“This is an opportunity to subject research tracks to energy market observations and policies, in which Saudi Arabia, OPEC+, and a host of other regional and global actors continue to have a say, while also increasing the environmental government and corporate responsibility in the upcoming global energy mix,” he added.

Derasat Executive Director Dr Hamad Al Abdulla said:

“The Kingdom and several GCC and MENA countries aim to reach net-zero emissions by 2060, and the next four decades require extensive research to provide scientifically, economically, and environmentally feasible decisions, policies and solutions.”

“This marks the first global partnership to organise the Annual Derasat Forum, and we are proud that it will be alongside the IAEE, Saudi Association for Energy Economics (SAEE) and, KAPSARC,” he added.

David Williams, IAEE Executive Director, said:

“The International Association for Energy Economies (IAEE) is pleased to partner with Derasat, a well-known think tank for providing outstanding research and collaboration in the MENA region.

“The second IAEE MENA Symposium and fifth Annual Derasat Forum will bring together energy leaders in the region together to discuss and debate the ever-evolving energy transition within MENA.

We will address such topics as advancements in Green Energy and Circular Carbon Economy leadership, Artificial Intelligence.”

According to Derasat, the shift towards renewable energy sources and alternative fuels continues to demand more research to better inform the policy-drawing and decision-making processes within both oils exporting and importing nations.

“The Sustainable Development Goals have led governments in a pursuit to lower emissions, rethink legislations, and calculate the financial burden or relief associated with adopting one form of the energy mix in place of another.

“The COVID-19 pandemic accelerated the understanding of how impactful complacency is if the global economy delays further action towards fair and efficient energy transition, and at its center would be many countries in the Middle East and North Africa.”

 This year’s theme for the event is “The Impact of Energy Transition in the MENA Region”.

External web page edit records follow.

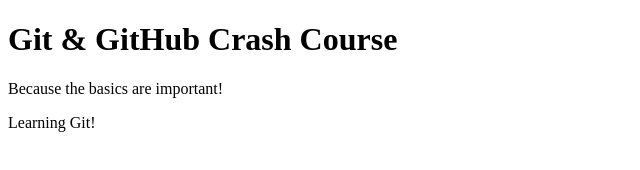
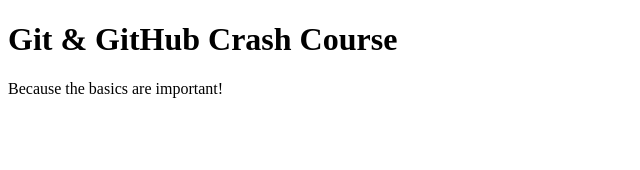
Before and after one commit to vivinpandey1999/Git-Hub-crash-course, a plain HTML site: page index.html in a window 1280 px wide. Shown: the whole page, without its empty margins (0-640 px from the left). Drawn offline with Linux system fonts and the light colour scheme.

Commit message:
reverting the new commit ba95a5d4ed7c43c4a959c6e0f9741e32ed8488cf

```diff
--- a/index.html
+++ b/index.html
@@ -9,6 +9,5 @@
   <body>
     <h1>Git & GitHub Crash Course</h1>
     <p>Because the basics are important!</p>
-    <p>Learning Git!</p>
   </body>
 </html>
```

It aims to measure the aspiring economic and developmental goals and achievements in the MENA countries – especially the Arabian Gulf States – towards their ambitious environmental goals and efforts to curb pollution and climate change while preparing to withstand and benefit from the global shift to a green energy mix that focuses on renewables and alternatives.

Research organisations are a cornerstone in these comparisons, as they guide scientific observations of these energy developments while accounting for geopolitical and geo-economic factors that affect the course of events.

Following a Quarter Four 2021 call for papers, a remarkable response from over 30 contributors was received, including prominent scholars, researchers, field experts, and market analysts; the result of a rigorous assessment process.

These presentations will either suggest solutions or collaboration initiatives that aim to fulfil the objectives sought by the energy and environmental sectors while accounting for national economic concerns and priorities.

Representatives of more than 10 countries will be speaking at the event, spanning the public, private, industrial, and research sectors, whose recommendations will provide insight on the best forward approaches to address national income, new entry solutions to power, transportation and industry, and practices to adopt future energy sources, many of which already exist and have high potential in the MENA region.